Your task | Locate the lines of the listing below that hold "Account", then copy each of them.
<<<<
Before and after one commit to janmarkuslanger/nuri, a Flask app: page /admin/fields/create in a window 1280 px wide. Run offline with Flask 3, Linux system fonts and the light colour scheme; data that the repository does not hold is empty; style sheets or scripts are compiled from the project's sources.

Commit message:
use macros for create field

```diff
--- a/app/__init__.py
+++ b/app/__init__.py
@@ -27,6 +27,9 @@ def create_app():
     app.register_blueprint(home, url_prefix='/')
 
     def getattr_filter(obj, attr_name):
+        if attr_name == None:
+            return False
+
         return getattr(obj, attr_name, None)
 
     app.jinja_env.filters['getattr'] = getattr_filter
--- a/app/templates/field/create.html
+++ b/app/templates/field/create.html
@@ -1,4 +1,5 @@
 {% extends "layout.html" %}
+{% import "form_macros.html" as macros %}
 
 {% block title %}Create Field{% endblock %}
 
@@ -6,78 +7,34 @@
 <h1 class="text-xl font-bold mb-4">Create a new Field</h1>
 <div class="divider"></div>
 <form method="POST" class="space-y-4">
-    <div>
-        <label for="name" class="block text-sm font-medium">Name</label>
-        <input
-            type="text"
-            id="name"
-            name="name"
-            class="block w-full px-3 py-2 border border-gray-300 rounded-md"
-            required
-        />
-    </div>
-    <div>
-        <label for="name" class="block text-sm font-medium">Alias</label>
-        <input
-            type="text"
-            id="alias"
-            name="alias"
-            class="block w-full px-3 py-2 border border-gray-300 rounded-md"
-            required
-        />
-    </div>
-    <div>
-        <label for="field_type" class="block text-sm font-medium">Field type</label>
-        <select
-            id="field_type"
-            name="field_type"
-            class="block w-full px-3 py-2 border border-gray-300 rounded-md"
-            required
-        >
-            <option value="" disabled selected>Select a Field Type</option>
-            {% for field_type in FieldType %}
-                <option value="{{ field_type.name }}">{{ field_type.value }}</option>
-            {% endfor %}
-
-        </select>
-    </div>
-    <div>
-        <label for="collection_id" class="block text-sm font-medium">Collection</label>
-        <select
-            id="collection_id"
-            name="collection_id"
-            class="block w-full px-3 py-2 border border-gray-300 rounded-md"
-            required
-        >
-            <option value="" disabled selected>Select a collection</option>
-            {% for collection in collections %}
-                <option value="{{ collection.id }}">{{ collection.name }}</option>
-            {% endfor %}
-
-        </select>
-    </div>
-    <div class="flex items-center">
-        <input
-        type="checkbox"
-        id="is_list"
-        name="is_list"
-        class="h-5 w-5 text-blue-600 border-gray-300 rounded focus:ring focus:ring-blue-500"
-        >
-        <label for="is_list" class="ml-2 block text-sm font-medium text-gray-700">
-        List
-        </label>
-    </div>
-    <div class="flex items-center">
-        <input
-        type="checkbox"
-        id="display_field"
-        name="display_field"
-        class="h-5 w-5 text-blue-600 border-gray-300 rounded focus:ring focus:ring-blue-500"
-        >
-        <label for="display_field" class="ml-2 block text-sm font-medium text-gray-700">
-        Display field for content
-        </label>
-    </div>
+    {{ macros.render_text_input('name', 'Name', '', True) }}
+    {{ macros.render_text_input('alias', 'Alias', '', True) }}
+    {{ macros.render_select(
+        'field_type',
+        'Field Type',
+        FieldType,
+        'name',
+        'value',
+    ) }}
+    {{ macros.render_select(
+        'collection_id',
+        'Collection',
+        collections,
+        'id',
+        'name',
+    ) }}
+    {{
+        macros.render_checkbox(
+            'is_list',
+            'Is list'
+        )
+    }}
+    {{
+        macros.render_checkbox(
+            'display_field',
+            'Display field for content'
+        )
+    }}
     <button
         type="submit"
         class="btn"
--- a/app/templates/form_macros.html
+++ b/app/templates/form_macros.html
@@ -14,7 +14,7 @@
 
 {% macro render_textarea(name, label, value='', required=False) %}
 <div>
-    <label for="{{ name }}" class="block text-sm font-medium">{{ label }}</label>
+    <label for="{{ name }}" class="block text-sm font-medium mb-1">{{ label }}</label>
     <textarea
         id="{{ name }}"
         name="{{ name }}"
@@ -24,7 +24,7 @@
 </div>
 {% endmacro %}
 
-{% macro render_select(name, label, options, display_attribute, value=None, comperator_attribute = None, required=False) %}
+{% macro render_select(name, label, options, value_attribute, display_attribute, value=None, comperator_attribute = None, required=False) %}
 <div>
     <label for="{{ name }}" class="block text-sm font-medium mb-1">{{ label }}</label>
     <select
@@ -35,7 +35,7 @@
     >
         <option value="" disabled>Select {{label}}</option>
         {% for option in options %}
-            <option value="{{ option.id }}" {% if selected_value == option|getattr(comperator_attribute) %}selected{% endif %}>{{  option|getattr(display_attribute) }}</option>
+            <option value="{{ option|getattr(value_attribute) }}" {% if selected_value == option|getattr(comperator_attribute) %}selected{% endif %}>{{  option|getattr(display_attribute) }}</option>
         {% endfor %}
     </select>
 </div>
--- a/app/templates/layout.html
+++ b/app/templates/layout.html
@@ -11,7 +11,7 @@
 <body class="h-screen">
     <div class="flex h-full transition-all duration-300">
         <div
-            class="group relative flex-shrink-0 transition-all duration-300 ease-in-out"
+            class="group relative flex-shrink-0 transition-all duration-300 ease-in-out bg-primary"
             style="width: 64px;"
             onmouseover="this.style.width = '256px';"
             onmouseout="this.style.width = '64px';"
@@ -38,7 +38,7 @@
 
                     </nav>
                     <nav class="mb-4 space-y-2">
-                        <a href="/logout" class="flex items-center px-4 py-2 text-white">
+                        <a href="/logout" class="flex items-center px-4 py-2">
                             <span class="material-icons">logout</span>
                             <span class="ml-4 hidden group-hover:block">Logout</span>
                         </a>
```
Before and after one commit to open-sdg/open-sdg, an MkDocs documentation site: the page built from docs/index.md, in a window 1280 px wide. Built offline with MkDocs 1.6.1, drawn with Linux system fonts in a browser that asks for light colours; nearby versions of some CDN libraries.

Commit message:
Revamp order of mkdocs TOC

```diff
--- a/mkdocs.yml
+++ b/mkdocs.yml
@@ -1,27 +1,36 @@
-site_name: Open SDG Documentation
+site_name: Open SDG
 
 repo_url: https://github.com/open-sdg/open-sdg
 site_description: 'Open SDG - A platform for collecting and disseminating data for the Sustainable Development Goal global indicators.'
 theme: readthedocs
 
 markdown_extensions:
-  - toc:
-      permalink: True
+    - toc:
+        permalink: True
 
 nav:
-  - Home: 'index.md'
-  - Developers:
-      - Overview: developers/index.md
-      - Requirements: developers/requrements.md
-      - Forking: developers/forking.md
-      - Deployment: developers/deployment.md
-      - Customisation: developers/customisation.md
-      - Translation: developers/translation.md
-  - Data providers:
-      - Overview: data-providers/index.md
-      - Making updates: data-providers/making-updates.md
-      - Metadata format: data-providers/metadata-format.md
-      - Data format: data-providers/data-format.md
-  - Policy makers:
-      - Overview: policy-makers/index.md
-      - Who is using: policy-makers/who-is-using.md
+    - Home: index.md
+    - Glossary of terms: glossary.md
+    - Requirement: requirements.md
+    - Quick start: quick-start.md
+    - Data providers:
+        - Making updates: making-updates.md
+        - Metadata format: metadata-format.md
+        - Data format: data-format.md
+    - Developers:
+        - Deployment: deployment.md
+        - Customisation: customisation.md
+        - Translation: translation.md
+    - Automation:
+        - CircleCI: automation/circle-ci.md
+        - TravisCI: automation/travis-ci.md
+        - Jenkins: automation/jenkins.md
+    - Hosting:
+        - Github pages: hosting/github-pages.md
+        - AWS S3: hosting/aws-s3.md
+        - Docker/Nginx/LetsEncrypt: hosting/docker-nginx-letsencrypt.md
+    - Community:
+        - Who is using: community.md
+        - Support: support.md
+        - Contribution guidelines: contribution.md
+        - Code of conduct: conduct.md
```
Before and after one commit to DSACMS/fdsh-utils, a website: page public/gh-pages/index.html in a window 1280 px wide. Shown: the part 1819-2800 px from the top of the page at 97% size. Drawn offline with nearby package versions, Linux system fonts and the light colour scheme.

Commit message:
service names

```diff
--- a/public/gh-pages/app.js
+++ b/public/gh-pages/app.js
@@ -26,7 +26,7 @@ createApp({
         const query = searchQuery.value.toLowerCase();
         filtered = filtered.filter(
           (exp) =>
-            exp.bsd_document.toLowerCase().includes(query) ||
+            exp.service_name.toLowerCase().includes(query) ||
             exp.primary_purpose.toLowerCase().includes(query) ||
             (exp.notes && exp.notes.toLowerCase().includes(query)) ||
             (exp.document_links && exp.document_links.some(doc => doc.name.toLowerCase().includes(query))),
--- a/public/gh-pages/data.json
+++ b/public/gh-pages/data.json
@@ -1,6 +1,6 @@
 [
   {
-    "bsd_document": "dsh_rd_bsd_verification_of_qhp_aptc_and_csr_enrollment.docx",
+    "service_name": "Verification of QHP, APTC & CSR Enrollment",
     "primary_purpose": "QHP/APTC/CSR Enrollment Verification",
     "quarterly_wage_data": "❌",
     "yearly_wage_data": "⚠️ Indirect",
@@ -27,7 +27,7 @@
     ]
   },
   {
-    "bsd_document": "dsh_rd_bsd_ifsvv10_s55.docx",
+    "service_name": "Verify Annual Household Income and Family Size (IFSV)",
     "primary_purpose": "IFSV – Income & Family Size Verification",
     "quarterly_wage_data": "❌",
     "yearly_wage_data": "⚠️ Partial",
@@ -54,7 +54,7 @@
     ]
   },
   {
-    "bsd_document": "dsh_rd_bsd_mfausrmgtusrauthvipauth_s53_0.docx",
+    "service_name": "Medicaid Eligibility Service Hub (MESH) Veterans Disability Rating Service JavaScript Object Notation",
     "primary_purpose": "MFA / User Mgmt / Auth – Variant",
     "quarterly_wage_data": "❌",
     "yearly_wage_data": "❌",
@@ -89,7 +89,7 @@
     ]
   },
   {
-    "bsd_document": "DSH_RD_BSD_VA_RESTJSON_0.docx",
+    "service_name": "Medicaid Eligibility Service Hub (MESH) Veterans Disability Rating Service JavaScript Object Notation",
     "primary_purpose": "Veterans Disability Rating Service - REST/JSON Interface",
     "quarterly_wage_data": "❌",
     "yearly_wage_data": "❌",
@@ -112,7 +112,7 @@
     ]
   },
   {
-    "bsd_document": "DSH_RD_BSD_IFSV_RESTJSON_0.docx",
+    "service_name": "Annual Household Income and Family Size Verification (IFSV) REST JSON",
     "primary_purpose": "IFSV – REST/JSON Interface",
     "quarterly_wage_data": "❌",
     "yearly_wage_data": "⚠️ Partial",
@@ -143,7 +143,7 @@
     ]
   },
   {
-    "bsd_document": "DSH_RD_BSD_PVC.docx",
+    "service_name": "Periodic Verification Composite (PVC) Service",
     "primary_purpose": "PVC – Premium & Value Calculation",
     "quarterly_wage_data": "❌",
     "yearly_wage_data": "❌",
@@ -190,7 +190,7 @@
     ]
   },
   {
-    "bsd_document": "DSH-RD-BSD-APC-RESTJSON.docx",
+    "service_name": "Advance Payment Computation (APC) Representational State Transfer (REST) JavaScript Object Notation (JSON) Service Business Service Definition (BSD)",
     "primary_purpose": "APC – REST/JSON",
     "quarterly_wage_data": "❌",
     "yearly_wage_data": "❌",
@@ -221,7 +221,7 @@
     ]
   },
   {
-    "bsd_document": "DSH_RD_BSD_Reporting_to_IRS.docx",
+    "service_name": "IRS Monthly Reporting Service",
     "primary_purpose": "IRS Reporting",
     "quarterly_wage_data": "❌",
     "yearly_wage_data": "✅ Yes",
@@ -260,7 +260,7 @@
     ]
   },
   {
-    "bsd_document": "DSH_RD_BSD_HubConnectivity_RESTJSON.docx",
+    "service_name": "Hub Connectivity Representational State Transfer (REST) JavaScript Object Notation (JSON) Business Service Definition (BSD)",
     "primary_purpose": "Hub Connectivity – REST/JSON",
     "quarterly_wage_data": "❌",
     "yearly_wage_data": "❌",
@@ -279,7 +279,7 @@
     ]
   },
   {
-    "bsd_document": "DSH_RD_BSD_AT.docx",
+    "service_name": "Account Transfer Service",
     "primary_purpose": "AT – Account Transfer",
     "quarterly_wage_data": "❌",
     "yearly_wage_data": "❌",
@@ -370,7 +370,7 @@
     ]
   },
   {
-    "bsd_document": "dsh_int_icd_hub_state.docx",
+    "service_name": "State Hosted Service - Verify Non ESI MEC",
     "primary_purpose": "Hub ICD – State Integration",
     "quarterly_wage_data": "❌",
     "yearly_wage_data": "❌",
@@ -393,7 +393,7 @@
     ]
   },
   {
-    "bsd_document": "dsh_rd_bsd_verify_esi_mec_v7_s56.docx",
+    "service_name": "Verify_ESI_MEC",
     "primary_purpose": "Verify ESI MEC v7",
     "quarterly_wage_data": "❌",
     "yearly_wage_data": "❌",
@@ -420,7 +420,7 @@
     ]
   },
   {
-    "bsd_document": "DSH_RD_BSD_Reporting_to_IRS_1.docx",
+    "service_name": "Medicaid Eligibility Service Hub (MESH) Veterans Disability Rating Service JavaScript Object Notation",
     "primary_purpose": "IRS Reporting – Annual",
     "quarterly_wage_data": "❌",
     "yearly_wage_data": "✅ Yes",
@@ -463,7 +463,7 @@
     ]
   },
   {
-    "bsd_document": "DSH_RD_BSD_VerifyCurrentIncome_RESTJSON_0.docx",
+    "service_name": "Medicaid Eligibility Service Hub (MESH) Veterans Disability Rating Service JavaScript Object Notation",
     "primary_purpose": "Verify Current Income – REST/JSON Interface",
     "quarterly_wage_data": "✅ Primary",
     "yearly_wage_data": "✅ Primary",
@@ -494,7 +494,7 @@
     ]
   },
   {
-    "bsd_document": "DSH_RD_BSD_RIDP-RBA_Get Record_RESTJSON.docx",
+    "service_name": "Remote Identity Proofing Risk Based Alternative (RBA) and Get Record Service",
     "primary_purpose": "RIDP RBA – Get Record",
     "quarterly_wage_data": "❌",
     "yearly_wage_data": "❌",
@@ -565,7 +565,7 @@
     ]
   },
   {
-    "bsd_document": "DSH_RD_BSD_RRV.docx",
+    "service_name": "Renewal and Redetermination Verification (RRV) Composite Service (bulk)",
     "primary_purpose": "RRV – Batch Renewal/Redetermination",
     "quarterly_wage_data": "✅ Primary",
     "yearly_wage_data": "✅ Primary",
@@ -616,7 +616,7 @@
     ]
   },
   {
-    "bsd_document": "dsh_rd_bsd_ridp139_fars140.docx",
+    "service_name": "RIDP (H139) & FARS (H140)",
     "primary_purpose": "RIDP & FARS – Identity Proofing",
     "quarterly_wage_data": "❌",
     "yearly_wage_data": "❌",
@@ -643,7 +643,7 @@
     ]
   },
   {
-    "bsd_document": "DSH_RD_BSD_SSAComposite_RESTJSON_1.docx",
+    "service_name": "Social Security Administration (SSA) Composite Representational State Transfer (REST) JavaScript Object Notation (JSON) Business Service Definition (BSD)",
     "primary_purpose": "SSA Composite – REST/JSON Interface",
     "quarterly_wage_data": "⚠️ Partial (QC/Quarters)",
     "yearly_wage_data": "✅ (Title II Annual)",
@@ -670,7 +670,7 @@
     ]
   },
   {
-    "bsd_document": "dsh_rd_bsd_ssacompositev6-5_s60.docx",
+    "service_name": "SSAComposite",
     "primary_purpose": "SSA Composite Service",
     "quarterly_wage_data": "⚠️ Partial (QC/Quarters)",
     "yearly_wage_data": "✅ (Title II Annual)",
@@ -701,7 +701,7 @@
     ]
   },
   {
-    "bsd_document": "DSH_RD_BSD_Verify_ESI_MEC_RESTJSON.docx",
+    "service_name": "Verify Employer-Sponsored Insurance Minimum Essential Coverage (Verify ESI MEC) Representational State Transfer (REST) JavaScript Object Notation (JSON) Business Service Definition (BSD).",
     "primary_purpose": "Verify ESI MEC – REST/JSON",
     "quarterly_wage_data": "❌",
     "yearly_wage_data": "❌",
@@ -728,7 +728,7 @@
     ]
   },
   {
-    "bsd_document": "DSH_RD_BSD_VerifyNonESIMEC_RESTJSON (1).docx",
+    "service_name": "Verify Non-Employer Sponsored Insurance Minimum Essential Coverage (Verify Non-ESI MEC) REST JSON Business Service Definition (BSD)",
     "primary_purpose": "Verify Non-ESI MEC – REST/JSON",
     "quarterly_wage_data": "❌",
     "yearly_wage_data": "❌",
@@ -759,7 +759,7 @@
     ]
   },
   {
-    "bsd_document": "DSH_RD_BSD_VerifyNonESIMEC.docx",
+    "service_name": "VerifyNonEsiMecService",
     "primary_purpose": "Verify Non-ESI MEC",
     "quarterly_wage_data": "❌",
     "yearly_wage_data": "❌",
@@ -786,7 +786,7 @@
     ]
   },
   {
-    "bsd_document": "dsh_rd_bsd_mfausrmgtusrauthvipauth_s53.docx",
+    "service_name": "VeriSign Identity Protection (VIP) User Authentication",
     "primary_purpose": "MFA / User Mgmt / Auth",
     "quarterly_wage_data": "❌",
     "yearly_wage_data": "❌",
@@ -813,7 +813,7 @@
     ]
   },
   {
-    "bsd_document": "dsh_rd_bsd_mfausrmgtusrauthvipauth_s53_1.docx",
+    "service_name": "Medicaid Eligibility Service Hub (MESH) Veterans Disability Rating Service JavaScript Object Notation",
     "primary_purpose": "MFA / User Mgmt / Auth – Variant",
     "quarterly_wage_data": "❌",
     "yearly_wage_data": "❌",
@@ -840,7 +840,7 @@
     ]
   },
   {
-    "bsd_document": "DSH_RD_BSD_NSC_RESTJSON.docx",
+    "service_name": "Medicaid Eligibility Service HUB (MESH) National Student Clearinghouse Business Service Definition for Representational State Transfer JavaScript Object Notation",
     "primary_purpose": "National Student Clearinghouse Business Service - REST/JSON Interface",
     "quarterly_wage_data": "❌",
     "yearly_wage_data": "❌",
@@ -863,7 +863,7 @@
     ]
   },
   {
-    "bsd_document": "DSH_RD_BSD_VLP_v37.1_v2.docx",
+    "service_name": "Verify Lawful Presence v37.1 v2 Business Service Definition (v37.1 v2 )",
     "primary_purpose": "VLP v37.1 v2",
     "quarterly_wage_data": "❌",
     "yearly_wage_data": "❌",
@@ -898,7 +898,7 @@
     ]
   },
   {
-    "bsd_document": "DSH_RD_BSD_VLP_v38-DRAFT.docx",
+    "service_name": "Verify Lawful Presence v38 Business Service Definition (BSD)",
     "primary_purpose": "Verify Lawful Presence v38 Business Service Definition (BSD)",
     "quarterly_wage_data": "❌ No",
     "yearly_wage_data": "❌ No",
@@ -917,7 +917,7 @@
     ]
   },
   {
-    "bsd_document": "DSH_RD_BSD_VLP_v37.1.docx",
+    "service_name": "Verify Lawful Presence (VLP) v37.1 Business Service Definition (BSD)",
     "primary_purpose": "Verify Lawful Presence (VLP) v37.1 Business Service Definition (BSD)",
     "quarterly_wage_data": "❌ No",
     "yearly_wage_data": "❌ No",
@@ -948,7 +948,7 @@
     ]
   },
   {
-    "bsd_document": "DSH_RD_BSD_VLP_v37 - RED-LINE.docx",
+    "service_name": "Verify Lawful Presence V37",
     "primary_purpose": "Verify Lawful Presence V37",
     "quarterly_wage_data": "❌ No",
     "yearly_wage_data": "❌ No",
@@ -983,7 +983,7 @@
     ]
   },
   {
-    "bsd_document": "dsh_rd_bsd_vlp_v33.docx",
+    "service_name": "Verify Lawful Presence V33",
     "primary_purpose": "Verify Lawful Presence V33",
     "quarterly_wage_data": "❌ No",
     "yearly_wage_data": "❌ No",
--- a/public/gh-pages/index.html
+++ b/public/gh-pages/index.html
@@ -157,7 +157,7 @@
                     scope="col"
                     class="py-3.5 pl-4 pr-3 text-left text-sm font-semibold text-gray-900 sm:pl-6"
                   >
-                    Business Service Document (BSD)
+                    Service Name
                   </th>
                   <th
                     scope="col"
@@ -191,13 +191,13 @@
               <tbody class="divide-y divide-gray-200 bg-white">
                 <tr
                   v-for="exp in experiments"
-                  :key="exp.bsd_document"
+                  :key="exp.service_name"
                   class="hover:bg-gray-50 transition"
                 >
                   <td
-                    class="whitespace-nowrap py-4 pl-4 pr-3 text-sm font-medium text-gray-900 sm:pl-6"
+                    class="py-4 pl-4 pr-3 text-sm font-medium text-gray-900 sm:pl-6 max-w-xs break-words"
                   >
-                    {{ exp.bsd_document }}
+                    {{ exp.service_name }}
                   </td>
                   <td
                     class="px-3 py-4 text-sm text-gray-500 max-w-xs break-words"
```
>>>>
Answer box |
+    "service_name": "Account Transfer Service",
     "primary_purpose": "AT – Account Transfer",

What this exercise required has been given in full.